Below are records. Copy every line with "ValidandoModelos" in it.

Information provided: Begin

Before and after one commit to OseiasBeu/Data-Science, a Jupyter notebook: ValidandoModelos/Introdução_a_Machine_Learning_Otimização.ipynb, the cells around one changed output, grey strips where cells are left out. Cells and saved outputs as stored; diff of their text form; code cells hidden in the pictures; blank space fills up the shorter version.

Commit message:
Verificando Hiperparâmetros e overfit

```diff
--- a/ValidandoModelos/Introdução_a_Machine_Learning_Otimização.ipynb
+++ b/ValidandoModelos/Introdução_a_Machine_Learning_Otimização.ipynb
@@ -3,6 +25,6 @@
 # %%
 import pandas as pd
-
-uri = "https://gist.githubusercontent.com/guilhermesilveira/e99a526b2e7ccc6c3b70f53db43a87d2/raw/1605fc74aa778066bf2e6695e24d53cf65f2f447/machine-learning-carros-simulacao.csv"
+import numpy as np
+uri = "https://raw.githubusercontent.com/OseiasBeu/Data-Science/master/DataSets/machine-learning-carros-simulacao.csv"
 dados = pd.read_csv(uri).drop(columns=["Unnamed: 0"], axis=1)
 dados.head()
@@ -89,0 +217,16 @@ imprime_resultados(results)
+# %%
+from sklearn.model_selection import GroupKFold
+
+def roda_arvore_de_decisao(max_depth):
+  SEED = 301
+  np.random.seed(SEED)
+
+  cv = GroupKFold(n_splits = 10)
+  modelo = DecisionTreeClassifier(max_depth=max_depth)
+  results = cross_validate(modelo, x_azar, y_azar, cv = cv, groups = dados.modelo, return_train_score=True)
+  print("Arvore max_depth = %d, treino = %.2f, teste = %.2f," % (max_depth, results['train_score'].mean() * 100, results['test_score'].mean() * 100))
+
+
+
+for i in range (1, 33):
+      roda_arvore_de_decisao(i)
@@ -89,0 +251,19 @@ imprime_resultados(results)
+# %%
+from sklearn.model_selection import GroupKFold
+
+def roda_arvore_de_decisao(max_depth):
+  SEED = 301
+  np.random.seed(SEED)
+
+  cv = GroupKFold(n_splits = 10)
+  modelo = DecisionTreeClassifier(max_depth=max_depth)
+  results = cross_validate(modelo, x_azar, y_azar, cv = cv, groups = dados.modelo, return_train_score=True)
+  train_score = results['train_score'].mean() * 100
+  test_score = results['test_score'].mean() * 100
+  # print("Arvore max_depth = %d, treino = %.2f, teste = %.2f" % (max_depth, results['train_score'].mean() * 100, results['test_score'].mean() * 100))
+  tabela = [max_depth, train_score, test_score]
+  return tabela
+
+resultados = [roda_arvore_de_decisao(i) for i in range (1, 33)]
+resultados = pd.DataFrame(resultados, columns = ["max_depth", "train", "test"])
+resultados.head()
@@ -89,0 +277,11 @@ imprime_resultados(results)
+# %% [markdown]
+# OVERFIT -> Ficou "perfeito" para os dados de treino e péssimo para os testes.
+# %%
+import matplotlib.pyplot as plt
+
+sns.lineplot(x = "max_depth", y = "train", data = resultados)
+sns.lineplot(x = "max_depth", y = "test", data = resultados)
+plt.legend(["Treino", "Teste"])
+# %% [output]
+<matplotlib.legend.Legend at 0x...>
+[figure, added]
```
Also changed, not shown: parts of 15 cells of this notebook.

Information provided: End

▶ **Solution to the problem**
Before and after one commit to OseiasBeu/Data-Science, a Jupyter notebook: ValidandoModelos/Introdução_a_Machine_Learning_Otimização.ipynb, the cells around one changed output, grey strips where cells are left out. Cells and saved outputs as stored; diff of their text form; code cells hidden in the pictures; blank space fills up the shorter version.
--- a/ValidandoModelos/Introdução_a_Machine_Learning_Otimização.ipynb
+++ b/ValidandoModelos/Introdução_a_Machine_Learning_Otimização.ipynb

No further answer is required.